WORK TASK.
Scan the listing and work out how many lines contain the word "primaryBtn". Nothing but the number should be given.

BEGIN

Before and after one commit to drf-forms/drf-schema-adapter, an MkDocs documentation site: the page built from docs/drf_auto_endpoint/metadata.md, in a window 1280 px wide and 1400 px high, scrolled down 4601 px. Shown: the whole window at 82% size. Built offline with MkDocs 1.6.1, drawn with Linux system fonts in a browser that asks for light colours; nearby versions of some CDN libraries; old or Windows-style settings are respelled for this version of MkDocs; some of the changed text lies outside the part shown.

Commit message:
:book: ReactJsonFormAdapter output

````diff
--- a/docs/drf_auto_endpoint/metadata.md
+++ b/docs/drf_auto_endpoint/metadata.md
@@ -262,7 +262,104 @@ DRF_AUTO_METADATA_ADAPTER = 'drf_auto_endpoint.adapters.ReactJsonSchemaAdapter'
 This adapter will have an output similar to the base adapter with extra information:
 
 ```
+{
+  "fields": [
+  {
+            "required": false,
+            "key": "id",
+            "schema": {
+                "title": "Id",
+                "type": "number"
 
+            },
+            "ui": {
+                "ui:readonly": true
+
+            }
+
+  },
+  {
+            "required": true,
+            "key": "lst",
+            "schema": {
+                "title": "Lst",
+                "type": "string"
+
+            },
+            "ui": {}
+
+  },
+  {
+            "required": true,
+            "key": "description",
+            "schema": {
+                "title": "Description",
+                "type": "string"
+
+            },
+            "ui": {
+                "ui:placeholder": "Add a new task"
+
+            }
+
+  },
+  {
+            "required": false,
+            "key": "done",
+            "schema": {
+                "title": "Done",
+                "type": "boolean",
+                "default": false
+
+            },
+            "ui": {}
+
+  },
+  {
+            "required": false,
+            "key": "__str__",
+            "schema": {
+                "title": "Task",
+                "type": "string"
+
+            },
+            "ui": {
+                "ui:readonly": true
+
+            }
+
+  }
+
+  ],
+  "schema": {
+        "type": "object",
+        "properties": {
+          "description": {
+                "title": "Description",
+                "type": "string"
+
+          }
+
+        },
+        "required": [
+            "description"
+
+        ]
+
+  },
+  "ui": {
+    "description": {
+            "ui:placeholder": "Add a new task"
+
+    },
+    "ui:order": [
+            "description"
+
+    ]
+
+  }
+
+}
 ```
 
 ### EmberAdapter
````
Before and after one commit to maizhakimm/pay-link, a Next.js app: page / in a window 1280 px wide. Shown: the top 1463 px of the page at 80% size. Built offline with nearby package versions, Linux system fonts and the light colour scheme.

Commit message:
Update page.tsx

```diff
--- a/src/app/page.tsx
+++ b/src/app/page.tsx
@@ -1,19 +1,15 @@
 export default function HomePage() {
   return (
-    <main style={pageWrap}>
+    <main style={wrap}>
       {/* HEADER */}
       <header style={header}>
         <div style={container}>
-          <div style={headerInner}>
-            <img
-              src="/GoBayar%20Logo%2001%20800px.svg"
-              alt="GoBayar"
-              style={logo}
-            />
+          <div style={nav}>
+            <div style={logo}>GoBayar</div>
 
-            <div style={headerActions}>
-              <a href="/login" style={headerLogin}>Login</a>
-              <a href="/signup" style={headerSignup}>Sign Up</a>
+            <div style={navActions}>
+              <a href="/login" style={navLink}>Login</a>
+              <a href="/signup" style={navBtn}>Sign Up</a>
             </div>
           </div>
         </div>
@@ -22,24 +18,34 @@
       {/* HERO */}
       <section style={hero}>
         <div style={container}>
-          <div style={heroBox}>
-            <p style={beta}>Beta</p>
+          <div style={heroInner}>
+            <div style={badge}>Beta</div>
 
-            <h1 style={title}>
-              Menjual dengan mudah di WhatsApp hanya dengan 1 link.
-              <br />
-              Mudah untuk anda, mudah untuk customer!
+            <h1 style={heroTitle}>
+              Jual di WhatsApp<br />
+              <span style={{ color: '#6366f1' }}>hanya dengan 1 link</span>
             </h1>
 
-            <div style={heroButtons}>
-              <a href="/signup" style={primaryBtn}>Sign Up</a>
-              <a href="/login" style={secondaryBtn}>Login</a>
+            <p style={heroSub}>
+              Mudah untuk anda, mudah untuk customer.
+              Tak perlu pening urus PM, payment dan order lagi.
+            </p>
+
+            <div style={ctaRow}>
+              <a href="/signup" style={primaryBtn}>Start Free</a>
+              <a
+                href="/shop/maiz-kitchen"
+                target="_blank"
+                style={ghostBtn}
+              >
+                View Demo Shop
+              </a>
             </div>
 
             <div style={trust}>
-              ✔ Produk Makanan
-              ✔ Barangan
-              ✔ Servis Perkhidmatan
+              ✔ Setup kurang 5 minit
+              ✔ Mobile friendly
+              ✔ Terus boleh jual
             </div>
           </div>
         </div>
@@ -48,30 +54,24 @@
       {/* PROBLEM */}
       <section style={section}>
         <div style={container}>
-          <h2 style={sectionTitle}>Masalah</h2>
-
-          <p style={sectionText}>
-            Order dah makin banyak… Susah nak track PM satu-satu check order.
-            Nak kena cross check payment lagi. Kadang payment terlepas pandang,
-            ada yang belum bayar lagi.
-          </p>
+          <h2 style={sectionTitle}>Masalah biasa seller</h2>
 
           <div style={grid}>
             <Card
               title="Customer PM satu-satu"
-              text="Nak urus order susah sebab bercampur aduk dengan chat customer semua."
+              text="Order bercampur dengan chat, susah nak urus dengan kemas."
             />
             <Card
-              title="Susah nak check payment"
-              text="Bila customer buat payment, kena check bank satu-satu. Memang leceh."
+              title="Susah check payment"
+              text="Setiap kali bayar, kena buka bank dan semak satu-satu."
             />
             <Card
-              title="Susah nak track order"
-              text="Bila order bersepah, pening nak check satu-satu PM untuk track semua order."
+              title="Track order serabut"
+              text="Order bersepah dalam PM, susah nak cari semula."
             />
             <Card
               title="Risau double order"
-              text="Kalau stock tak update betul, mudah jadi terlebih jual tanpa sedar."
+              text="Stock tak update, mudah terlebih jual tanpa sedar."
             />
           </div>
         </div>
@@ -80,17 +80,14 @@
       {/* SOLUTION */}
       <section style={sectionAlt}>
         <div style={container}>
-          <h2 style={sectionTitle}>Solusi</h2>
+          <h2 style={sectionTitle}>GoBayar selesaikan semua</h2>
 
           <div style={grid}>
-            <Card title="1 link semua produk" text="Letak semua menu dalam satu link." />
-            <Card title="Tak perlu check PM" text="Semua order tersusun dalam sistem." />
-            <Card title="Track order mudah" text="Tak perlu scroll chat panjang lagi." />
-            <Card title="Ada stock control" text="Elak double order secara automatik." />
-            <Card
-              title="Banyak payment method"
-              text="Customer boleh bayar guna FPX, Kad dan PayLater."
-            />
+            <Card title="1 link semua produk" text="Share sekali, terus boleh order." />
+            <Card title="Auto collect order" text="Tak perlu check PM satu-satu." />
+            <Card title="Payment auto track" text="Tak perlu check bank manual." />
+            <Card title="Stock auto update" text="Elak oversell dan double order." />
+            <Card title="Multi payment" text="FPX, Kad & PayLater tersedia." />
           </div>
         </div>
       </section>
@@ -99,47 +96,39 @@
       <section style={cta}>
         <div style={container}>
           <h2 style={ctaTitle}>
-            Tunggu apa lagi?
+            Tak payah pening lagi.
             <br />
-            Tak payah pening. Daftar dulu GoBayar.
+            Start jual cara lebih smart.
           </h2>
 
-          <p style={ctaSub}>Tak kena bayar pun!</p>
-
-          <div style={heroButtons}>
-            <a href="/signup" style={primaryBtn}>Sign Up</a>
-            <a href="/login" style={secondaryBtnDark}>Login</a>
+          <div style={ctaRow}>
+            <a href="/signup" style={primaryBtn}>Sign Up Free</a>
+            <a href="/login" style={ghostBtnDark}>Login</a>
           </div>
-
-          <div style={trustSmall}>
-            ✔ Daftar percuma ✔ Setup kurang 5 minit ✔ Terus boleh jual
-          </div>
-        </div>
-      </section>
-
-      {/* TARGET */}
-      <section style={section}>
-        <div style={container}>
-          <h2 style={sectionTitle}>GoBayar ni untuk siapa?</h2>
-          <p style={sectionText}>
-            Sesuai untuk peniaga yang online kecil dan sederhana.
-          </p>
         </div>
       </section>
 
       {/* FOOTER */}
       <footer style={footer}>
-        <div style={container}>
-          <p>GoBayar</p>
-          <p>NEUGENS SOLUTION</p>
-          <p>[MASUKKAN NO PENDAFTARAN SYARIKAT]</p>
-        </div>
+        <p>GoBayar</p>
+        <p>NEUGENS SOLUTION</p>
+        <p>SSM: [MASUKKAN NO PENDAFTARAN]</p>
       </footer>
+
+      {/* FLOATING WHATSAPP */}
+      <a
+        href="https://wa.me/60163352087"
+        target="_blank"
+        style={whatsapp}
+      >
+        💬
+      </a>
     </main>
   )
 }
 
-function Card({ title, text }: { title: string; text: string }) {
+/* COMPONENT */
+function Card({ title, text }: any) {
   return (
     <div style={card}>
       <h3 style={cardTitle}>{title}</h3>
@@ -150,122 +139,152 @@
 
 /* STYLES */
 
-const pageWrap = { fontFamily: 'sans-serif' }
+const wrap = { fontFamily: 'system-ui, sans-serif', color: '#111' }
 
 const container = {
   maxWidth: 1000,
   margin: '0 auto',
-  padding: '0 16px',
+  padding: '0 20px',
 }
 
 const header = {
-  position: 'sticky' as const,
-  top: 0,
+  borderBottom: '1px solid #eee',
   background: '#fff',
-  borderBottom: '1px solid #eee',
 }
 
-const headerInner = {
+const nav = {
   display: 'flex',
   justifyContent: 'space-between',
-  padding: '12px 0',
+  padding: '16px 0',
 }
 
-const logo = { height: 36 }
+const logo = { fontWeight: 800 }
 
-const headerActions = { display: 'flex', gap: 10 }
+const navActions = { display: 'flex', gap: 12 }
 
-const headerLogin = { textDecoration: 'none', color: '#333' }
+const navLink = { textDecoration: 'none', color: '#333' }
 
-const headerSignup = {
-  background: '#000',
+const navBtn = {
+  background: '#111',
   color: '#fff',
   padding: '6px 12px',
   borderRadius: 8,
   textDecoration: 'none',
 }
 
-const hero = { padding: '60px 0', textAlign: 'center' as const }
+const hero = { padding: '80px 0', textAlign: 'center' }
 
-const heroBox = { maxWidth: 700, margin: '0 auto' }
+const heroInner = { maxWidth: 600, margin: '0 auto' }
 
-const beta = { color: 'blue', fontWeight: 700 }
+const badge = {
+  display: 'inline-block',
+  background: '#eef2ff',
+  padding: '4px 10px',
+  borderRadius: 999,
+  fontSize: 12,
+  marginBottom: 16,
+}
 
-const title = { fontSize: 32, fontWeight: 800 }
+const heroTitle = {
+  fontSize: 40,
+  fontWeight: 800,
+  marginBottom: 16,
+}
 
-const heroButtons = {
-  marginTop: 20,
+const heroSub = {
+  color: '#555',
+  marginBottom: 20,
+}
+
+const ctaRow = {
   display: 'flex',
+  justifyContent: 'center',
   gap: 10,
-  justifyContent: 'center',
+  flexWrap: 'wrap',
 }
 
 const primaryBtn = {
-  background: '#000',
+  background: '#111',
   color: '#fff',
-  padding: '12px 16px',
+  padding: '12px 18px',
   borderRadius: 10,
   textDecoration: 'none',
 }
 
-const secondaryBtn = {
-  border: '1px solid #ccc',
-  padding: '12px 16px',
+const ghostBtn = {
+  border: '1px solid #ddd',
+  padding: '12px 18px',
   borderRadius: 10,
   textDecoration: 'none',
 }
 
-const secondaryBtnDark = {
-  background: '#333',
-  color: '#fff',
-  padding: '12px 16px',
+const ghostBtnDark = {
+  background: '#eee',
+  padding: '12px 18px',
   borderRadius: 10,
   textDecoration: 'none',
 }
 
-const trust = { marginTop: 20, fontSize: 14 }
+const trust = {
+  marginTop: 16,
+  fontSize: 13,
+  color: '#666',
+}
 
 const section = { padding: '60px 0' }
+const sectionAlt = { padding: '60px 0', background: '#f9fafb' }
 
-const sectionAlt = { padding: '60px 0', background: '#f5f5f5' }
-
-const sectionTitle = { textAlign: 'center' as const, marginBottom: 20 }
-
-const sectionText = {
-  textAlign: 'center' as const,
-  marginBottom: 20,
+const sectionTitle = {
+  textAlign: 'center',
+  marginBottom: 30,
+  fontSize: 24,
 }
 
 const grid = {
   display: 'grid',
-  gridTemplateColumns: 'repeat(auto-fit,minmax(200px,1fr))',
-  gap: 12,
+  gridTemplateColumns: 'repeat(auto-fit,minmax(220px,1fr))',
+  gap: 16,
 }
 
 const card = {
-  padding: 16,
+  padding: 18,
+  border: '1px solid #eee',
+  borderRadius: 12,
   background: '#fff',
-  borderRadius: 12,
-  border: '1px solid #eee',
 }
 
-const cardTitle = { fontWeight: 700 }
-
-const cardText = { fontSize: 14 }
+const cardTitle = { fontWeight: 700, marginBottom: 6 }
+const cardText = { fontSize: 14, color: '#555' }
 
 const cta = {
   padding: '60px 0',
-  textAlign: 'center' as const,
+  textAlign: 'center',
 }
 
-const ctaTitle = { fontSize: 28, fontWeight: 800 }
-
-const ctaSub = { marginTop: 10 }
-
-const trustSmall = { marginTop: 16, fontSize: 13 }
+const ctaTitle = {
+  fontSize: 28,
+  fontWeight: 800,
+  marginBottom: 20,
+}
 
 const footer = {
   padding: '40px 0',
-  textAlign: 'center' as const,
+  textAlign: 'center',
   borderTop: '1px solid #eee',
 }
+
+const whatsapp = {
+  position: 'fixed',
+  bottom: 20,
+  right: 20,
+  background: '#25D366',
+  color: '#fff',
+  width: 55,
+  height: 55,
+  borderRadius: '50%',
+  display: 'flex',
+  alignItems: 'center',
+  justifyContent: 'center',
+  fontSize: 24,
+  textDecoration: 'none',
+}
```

END

ANSWER SECTION.
5